Stunning Views from Lover’s Leap on Stuart Island! –
Just when we think we’ve seen most of the amazing spots in the San Juan Islands, along comes this stop at Stuart Island. Located in the northern sector of the San Juan Islands, Stuart Island sports two harbors, Prevost and Reid. Prevost Harbor has seven offshore buoys and 256 feet of dock space. Reid Harbor offers fifteen offshore buoys and 572 feet of dock space on three different docks, two of which are offshore. Stuart Island has 18 primitive campsites, potable water is available most of the year, as are composting and pit toilets. For boaters, a handy barge sits in Reid Harbor for manual pumpouts. A big plus in our world of boating. Otherwise, you must pack out what you bring onto the island. There are two communities on the island, but it is a very remote setting without access to stores or facilities of any kind etc. We anchored in Reid Harbor with plenty of room, the surrounding scenery was a big plus.

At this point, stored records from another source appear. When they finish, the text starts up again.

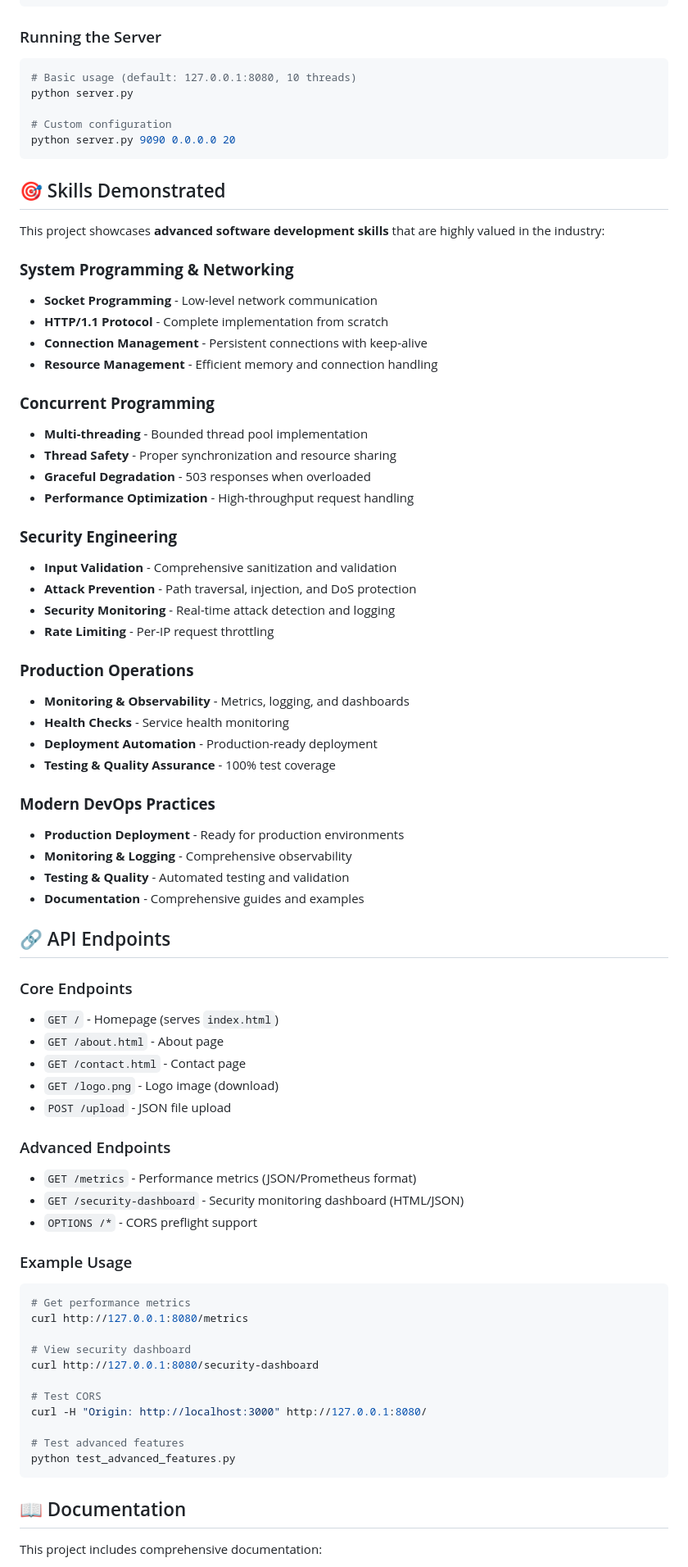
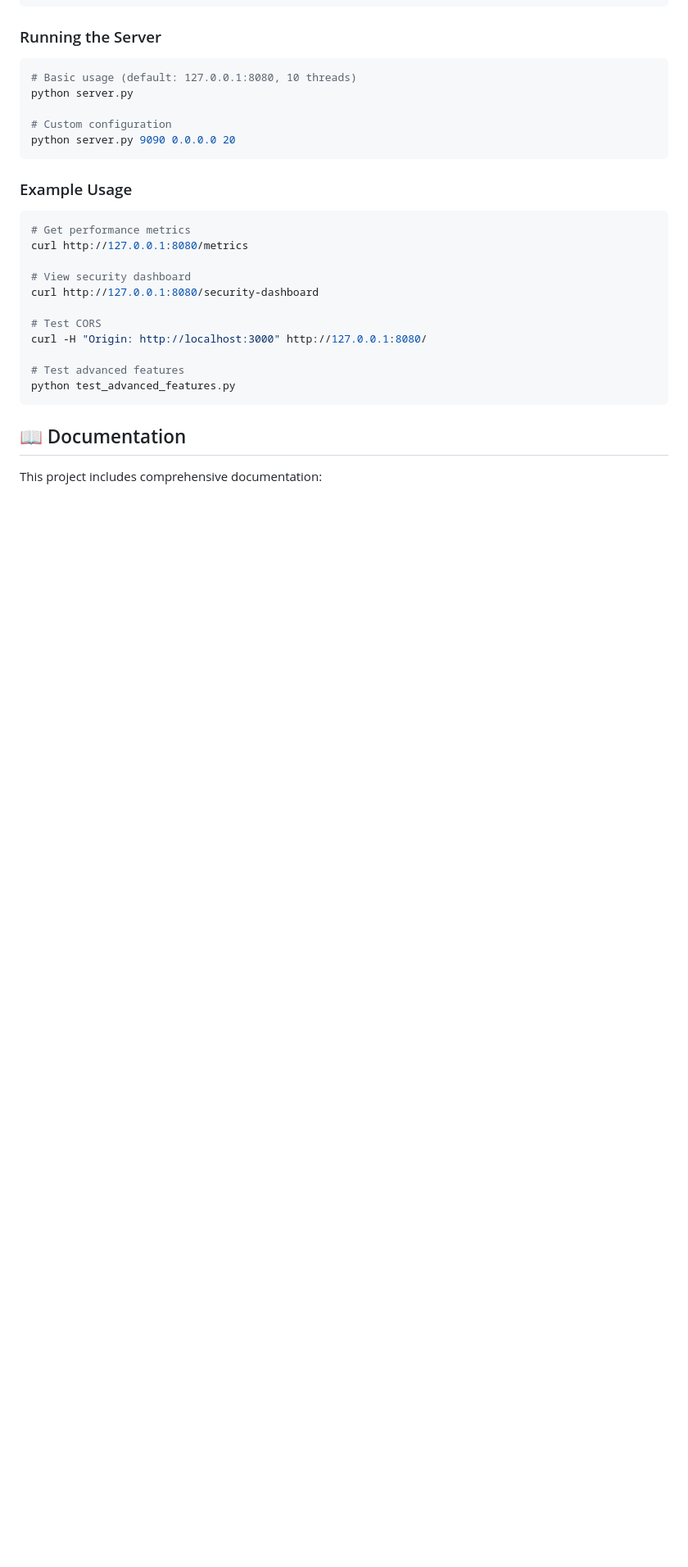
Before and after one commit to Ujjwaljain16/HttpServer, a Markdown page: README.md, the part around one of its changes. Shown at 82% size. GitHub-like rendering; blank space fills up the shorter version.

````diff
--- a/README.md
+++ b/README.md
@@ -111,54 +109,6 @@ python server.py
 # Custom configuration
 python server.py 9090 0.0.0.0 20
 ```
-
-## 🎯 Skills Demonstrated
-
-This project showcases **advanced software development skills** that are highly valued in the industry:
-
-### **System Programming & Networking**
-- **Socket Programming** - Low-level network communication
-- **HTTP/1.1 Protocol** - Complete implementation from scratch
-- **Connection Management** - Persistent connections with keep-alive
-- **Resource Management** - Efficient memory and connection handling
-
-### **Concurrent Programming**
-- **Multi-threading** - Bounded thread pool implementation
-- **Thread Safety** - Proper synchronization and resource sharing
-- **Graceful Degradation** - 503 responses when overloaded
-- **Performance Optimization** - High-throughput request handling
-
-### **Security Engineering**
-- **Input Validation** - Comprehensive sanitization and validation
-- **Attack Prevention** - Path traversal, injection, and DoS protection
-- **Security Monitoring** - Real-time attack detection and logging
-- **Rate Limiting** - Per-IP request throttling
-
-### **Production Operations**
-- **Monitoring & Observability** - Metrics, logging, and dashboards
-- **Health Checks** - Service health monitoring
-- **Deployment Automation** - Production-ready deployment
-- **Testing & Quality Assurance** - 100% test coverage
-
-### **Modern DevOps Practices**
-- **Production Deployment** - Ready for production environments
-- **Monitoring & Logging** - Comprehensive observability
-- **Testing & Quality** - Automated testing and validation
-- **Documentation** - Comprehensive guides and examples
-
-## 🔗 API Endpoints
-
-### Core Endpoints
-- `GET /` - Homepage (serves `index.html`)
-- `GET /about.html` - About page
-- `GET /contact.html` - Contact page
-- `GET /logo.png` - Logo image (download)
-- `POST /upload` - JSON file upload
-
-### Advanced Endpoints
-- `GET /metrics` - Performance metrics (JSON/Prometheus format)
-- `GET /security-dashboard` - Security monitoring dashboard (HTML/JSON)
-- `OPTIONS /*` - CORS preflight support
 
 ### Example Usage
 ```bash
````
Also changed, not shown: other parts of README.md (+1 -3 lines).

The View from Lover’s Leap Was Definitely Worth the hike!
Jim had a plan for the day which led us to dinghy ashore to the dock in Reid harbor. He’d heard about a trail that climbed the island to a bluff called Lover’s Leap. The beginning of the hike was quite strenuous, due to having to negotiate fallen trees and debris, while climbing uphill all the way to where the island’s one-room schoolhouse, library and little local history museum are located. Soon after we left the schoolhouse we found a road which took us to an open field area before it turned northwest and uphill again through woods and eventually broke out into the well-known, mossy cliff on top of the island.
We’d hoped to have a sighting of whales transiting the area, but no luck this time. The magnificent view from Lover’s Leap was so spectacular, we decided not to walk the rest of the way down to the Turn Point Light Station (used to guide shipping in Boundary Pass to the island’s north). We sat on the bluff for the longest time, it was hard to leave such a great spot.
There were several Ranger Tugs docked or anchored in Reid Harbor during our stay. Probably three or four other than ourselves. We were fortunate to meet Lois and Dan, on North Star, during our first Desolation Sound Cruise in 2013. Every time we come out to the Pacific Northwest, we run into them while cruising or at a Ranger Tugs cruise or rendezvous. They are experienced boaters in the area, always willing to share local knowledge with us.
Prevost Harbor (above).
We took a little break from hiking when we came upon the old schoolhouse and museum.
Mt. Baker (above and below).
We took advantage of the manual pumpout station. What a great idea to make this available to cruisers and sailors.